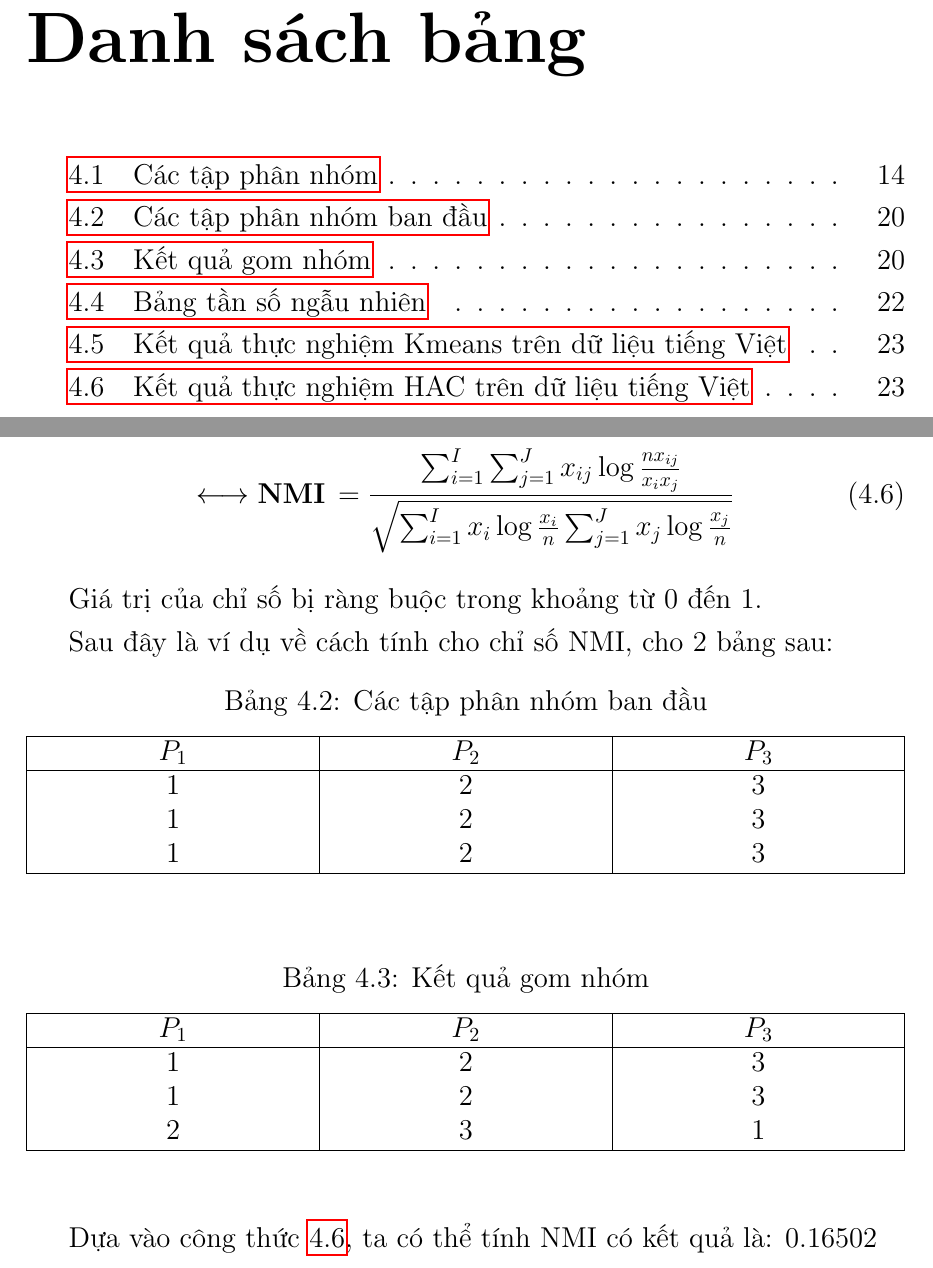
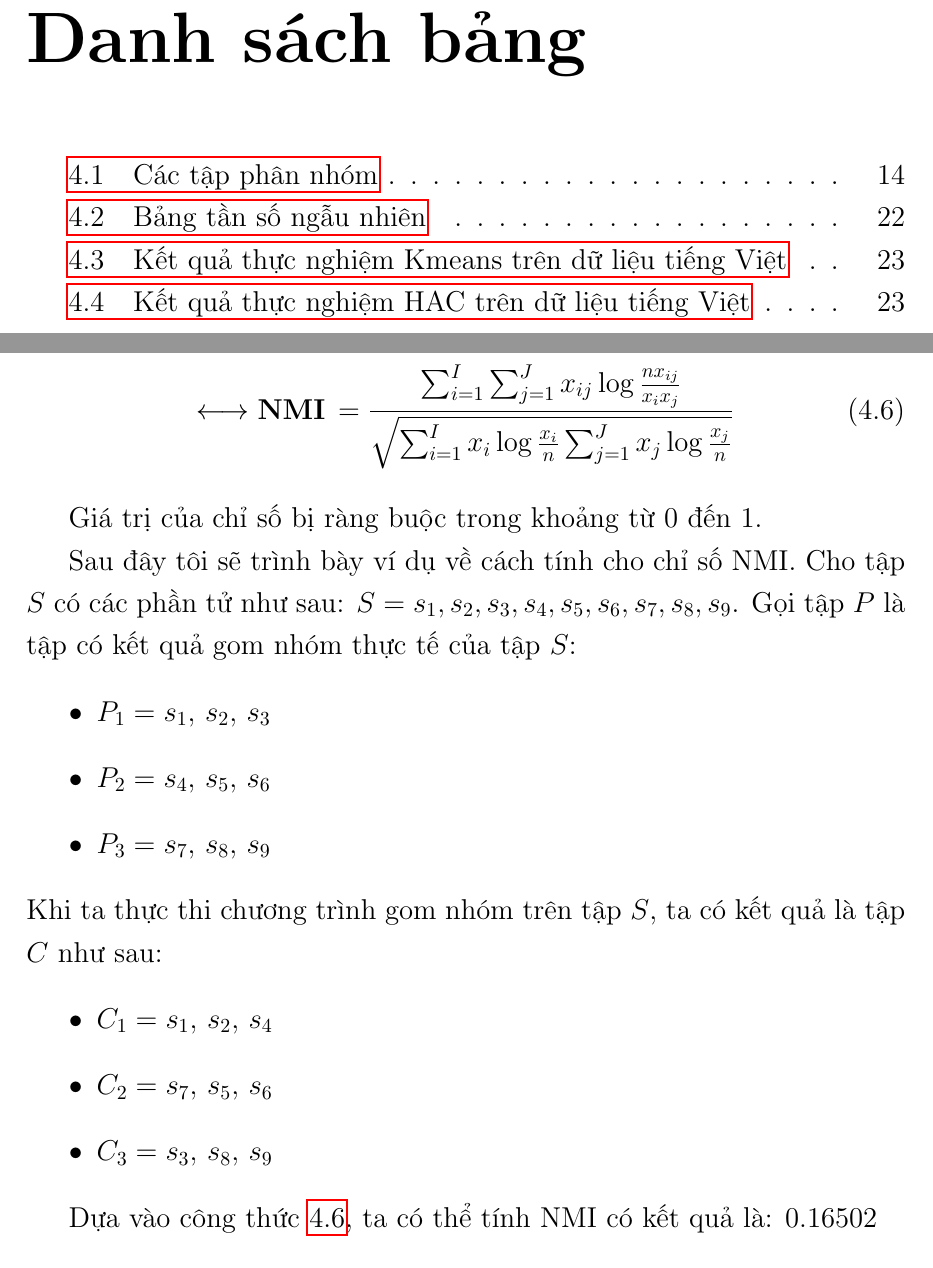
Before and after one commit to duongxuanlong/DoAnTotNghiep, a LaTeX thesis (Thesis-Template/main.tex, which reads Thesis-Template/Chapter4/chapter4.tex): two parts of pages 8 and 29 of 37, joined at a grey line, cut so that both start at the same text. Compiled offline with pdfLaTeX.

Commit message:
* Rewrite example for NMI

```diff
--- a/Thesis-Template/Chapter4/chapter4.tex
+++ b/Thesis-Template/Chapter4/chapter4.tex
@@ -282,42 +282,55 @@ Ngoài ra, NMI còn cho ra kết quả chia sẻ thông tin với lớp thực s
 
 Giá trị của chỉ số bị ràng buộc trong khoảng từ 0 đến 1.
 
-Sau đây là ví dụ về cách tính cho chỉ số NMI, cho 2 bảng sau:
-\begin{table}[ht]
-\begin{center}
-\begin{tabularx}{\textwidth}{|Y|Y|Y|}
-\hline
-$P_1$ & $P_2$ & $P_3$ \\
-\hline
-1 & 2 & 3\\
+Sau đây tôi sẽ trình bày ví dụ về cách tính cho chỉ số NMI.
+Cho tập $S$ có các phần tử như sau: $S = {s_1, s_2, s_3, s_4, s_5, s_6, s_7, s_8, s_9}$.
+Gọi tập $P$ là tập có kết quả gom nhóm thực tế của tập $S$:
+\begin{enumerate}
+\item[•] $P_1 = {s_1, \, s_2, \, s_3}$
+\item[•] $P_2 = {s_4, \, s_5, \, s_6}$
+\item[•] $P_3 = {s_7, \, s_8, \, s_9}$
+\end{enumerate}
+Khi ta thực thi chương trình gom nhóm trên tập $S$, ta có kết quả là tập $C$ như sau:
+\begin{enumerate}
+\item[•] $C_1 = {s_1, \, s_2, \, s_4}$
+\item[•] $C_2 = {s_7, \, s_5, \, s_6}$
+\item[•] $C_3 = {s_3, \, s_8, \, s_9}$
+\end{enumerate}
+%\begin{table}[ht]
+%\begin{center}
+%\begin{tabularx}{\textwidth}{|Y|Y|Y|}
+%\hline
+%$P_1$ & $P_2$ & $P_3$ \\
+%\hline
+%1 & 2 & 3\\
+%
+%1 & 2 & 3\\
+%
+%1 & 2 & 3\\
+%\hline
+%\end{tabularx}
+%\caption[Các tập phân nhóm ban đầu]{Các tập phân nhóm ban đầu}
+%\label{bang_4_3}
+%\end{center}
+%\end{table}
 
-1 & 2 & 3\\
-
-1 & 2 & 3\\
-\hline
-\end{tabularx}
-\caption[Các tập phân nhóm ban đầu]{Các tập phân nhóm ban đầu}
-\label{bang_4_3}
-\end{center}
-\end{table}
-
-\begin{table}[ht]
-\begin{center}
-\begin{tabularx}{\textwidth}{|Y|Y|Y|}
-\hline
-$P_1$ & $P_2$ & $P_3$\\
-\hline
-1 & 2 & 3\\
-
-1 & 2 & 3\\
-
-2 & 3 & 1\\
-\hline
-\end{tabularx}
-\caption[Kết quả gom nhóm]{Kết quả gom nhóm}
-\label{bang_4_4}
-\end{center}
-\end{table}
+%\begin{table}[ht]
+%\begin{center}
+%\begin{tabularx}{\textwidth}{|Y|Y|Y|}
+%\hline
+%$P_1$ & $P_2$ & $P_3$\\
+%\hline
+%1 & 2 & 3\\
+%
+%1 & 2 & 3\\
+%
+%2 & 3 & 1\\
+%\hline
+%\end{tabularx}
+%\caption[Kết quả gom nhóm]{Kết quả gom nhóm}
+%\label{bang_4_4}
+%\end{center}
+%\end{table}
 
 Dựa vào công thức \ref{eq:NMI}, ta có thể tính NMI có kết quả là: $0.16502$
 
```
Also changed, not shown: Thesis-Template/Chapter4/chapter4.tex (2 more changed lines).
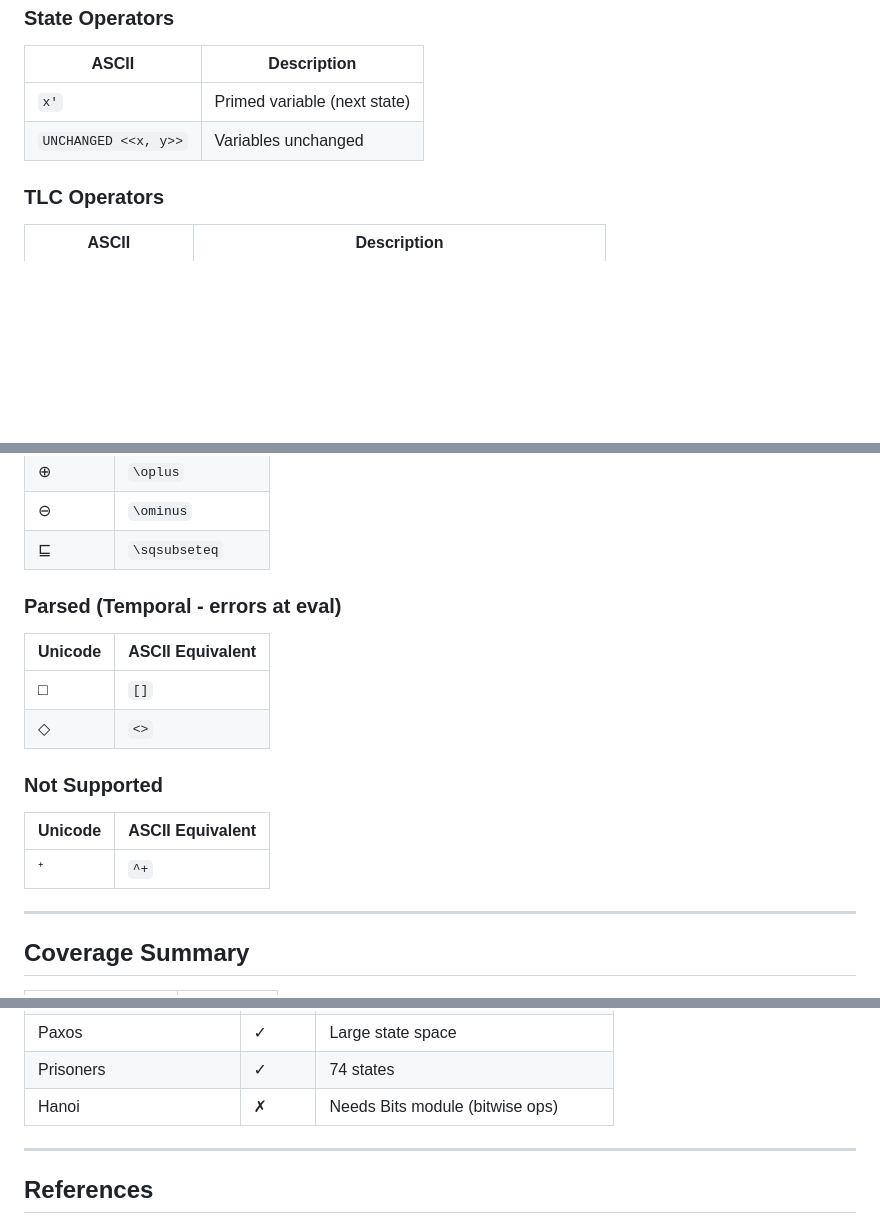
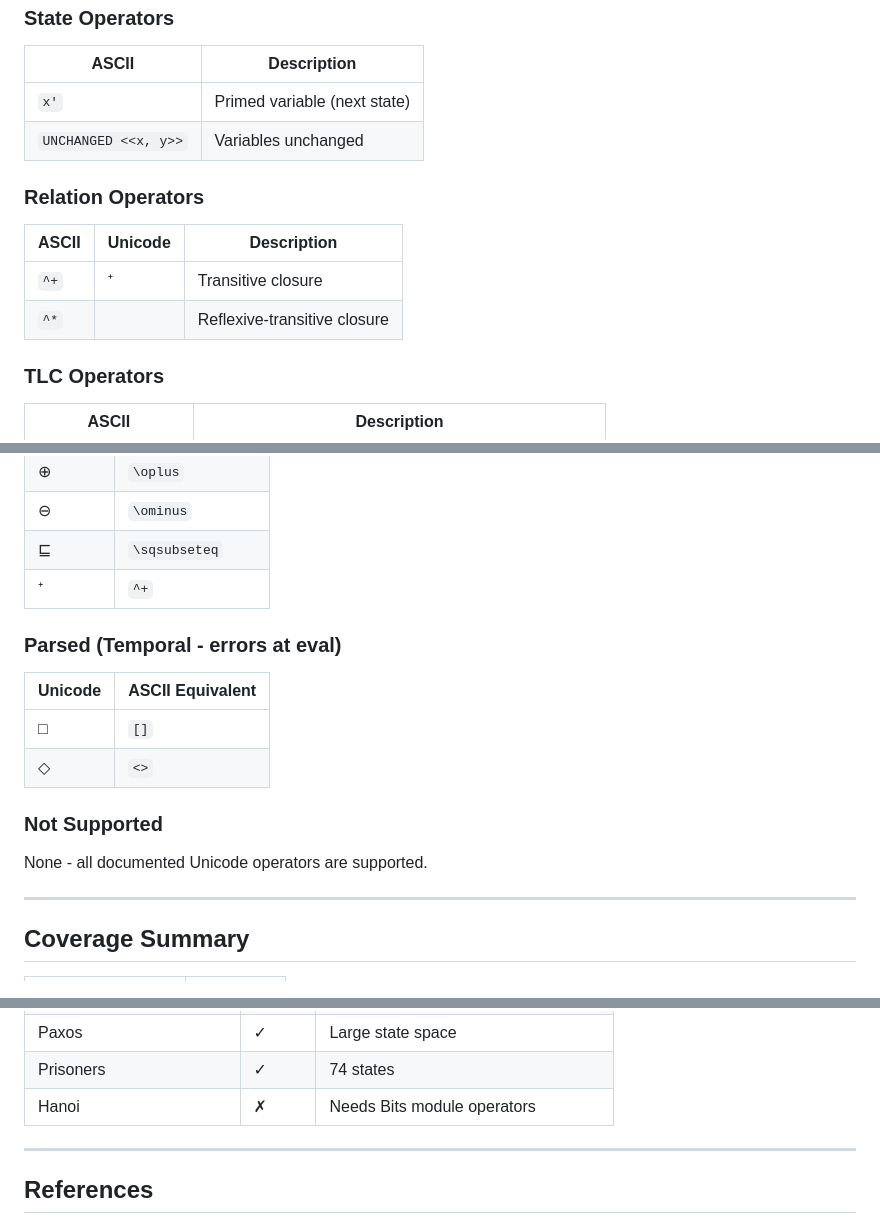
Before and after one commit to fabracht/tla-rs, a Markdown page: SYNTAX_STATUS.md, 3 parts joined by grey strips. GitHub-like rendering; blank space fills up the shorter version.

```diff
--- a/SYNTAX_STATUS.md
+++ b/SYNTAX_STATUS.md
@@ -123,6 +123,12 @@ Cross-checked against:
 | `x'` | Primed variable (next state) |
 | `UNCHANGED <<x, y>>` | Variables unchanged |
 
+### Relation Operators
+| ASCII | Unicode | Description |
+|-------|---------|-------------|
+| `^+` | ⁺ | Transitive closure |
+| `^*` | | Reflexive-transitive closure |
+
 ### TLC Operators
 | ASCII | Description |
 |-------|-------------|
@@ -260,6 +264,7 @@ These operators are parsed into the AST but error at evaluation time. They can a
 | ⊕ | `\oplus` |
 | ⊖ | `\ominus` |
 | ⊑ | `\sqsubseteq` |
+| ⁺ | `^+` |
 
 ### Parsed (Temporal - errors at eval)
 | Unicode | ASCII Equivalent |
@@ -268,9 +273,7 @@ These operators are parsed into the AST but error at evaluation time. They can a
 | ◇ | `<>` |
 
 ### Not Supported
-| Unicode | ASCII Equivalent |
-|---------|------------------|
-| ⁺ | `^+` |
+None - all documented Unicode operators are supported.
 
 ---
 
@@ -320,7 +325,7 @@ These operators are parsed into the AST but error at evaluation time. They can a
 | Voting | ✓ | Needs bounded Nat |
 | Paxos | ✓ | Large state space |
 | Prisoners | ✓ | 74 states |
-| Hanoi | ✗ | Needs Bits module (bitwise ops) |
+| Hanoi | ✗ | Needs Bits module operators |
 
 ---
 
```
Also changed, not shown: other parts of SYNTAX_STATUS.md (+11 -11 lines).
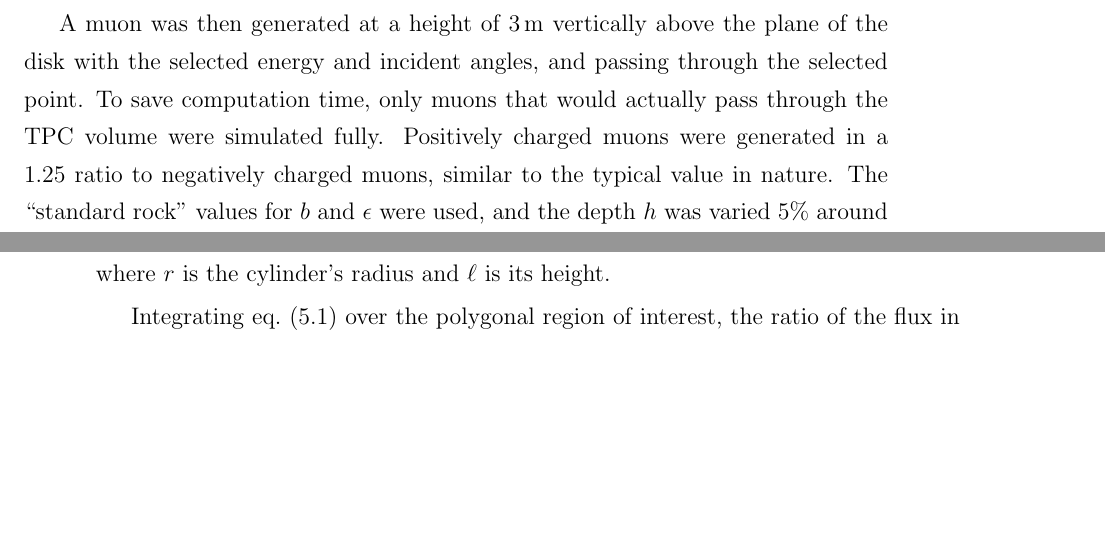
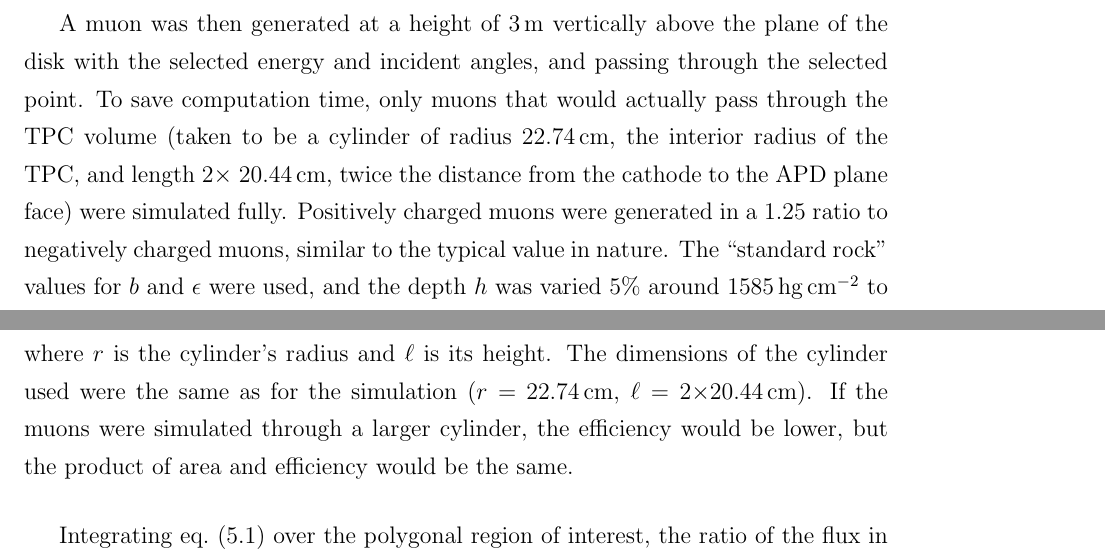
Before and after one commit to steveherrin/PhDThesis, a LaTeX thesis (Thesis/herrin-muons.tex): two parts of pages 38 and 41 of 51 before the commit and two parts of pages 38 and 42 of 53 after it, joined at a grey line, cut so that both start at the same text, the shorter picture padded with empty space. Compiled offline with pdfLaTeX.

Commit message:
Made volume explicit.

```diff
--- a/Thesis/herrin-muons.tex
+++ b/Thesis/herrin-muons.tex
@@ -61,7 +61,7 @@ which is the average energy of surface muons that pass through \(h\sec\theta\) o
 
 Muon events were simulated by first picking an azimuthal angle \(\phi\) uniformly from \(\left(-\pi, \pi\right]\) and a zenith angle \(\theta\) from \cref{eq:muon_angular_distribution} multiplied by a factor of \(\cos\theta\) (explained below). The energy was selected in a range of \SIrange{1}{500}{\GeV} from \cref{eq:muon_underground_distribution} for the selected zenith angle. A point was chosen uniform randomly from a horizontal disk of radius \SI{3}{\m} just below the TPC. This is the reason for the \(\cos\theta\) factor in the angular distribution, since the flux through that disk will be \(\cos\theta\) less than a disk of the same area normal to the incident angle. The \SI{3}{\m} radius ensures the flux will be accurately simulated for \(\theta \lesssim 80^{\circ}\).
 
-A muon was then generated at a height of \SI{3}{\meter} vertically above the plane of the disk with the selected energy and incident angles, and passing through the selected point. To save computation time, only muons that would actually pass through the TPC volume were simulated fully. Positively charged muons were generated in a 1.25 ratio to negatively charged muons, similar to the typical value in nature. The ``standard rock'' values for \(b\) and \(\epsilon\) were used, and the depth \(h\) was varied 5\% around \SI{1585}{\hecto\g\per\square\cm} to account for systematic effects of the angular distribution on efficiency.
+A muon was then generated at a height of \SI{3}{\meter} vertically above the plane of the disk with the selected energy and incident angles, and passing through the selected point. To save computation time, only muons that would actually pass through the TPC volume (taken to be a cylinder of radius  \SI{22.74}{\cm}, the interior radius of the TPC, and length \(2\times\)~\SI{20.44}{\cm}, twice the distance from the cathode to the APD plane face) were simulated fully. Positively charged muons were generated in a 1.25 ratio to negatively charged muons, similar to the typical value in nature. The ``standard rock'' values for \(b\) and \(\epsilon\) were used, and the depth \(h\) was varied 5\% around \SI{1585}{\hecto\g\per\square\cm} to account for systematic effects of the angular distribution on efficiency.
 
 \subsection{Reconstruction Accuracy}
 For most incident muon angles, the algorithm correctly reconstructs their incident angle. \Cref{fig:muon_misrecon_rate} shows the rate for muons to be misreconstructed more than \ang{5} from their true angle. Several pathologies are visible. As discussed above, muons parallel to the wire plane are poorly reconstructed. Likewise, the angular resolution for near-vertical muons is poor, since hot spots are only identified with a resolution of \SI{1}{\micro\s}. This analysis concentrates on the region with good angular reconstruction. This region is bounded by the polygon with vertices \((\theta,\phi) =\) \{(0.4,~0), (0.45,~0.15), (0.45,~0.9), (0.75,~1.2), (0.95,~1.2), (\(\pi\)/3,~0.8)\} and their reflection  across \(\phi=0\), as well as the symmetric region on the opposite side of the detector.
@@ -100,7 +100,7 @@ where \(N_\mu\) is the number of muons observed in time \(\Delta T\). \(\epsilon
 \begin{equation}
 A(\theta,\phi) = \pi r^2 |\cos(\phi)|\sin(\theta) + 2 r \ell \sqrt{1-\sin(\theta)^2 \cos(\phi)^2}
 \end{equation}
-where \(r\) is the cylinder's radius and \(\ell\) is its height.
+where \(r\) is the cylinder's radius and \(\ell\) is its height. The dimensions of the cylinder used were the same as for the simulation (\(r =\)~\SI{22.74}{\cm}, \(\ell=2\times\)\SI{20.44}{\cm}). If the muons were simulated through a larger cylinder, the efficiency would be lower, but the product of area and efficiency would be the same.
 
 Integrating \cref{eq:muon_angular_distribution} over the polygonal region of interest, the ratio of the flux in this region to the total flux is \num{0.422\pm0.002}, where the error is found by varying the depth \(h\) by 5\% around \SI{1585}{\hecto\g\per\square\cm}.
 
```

····················

__What the task requires__
Every line above that holds "save" should be copied out.

__Solution for this exercise__
-A muon was then generated at a height of \SI{3}{\meter} vertically above the plane of the disk with the selected energy and incident angles, and passing through the selected point. To save computation time, only muons that would actually pass through the TPC volume were simulated fully. Positively charged muons were generated in a 1.25 ratio to negatively charged muons, similar to the typical value in nature. The ``standard rock'' values for \(b\) and \(\epsilon\) were used, and the depth \(h\) was varied 5\% around \SI{1585}{\hecto\g\per\square\cm} to account for systematic effects of the angular distribution on efficiency.
+A muon was then generated at a height of \SI{3}{\meter} vertically above the plane of the disk with the selected energy and incident angles, and passing through the selected point. To save computation time, only muons that would actually pass through the TPC volume (taken to be a cylinder of radius  \SI{22.74}{\cm}, the interior radius of the TPC, and length \(2\times\)~\SI{20.44}{\cm}, twice the distance from the cathode to the APD plane face) were simulated fully. Positively charged muons were generated in a 1.25 ratio to negatively charged muons, similar to the typical value in nature. The ``standard rock'' values for \(b\) and \(\epsilon\) were used, and the depth \(h\) was varied 5\% around \SI{1585}{\hecto\g\per\square\cm} to account for systematic effects of the angular distribution on efficiency.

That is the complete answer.